A decade ago, companies devoted significant resources to creating and maintaining robust databases of customers and potential customers. Salespeople were taught to record not just names, addresses and phone numbers, but also little details such the names of the customers’ children, their favorite sports teams, their wedding anniversaries, and other pieces of personal information handy to reinforce personal relationships and generate goodwill. The goal was to develop closer relationships with customers so they would be more inclined to buy goods or services for you as opposed to your competitors. Having devoted time and money to capturing all of this information, companies justifiably wanted to maintain the information for long periods of time. Indeed, many kept information in the sales database forever – never purging information in the off chance that a lead would emerge years later.
As more states consider and pass sweeping privacy laws, however, companies are required to justify why they keep information, what they use it for, who they share it with, and how long they keep it. Gone are the days of storing lots of personal information forever with no reasonable chance of actually landing a deal. The emerging privacy laws require companies to limit the data they keep to only that which is directly tied to a legitimate business purpose. Companies are also required to disclose publicly the types of information they keep, the reasons why they keep it, and how long it is kept. The more data a company retains without any real chance of benefitting from it, the more complicated the required disclosures become.
Plus, companies need to secure and safeguard from hackers all of this data. Doing so increases operational costs spent on the technological protections required, the premium for cyber insurance to cover the risk, and the amount of training required for staff to prevent their inadvertently releasing or exposing the data. Keeping data that has no actual business value only increases the costs of responding to a (somewhat inevitable) data security incident.
There are lots of reasons why companies should examine the data they keep, where it is kept, why they keep it, and when it should be purged.
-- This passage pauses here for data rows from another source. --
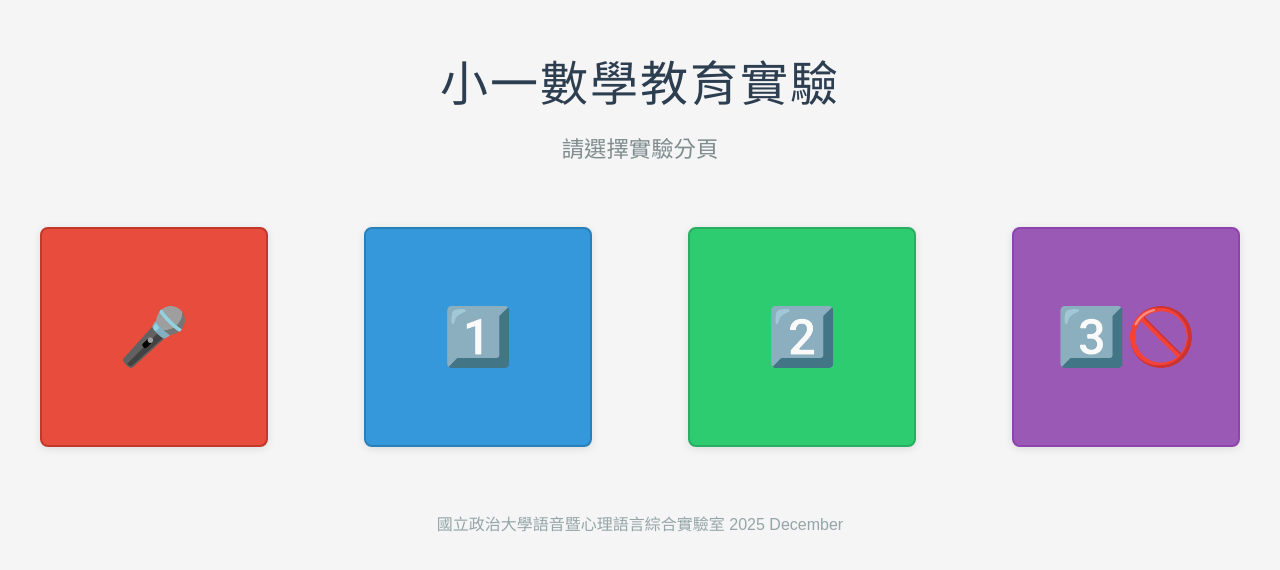
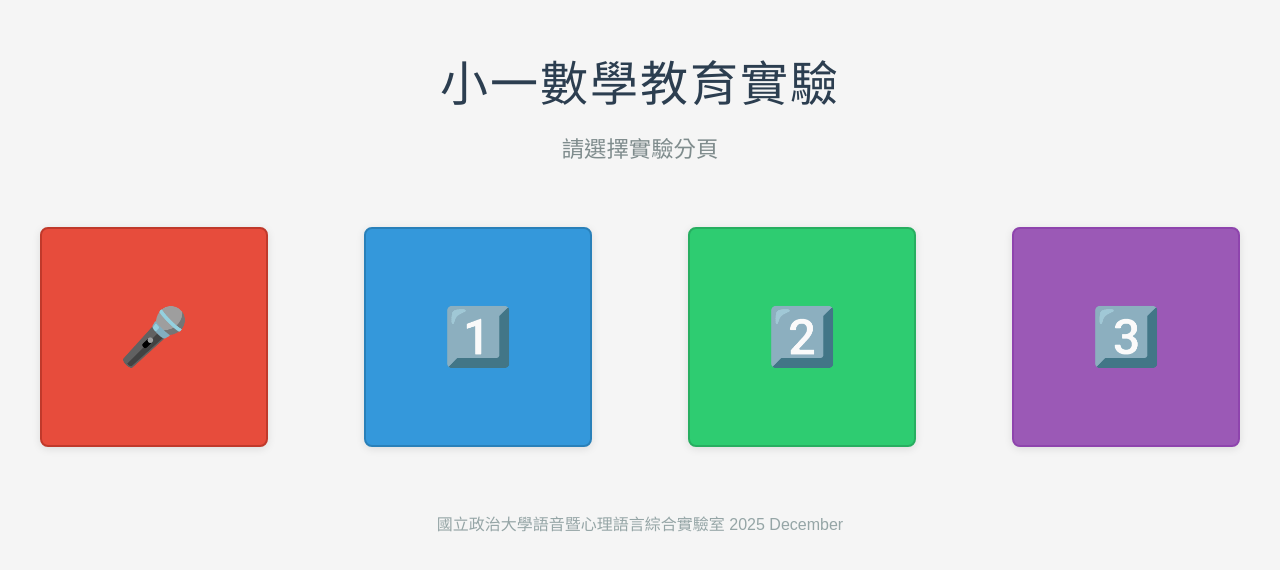
Before and after one commit to PhnPsychoLingLab/MathEdu2_G1_index, a plain HTML site: page index.html in a window 1280 px wide. Shown: the part 110-680 px from the top of the page. Drawn offline with Linux system fonts and the light colour scheme.

Commit message:
Update index.html

```diff
--- a/index.html
+++ b/index.html
@@ -203,8 +203,8 @@
             <a href="https://run.pavlovia.org/IPWan/g1-exp2-1209" class="demo-button button-two" target="_blank">
                 2️⃣
             </a>
-            <a href="x" class="demo-button button-three" target="_blank">
-                3️⃣🚫
+            <a href="https://run.pavlovia.org/IPWan/g1-exp3-1211" class="demo-button button-three" target="_blank">
+                3️⃣
             </a>
         </div>
 
```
States’ privacy laws compel this kind of examination, but it also makes good business sense.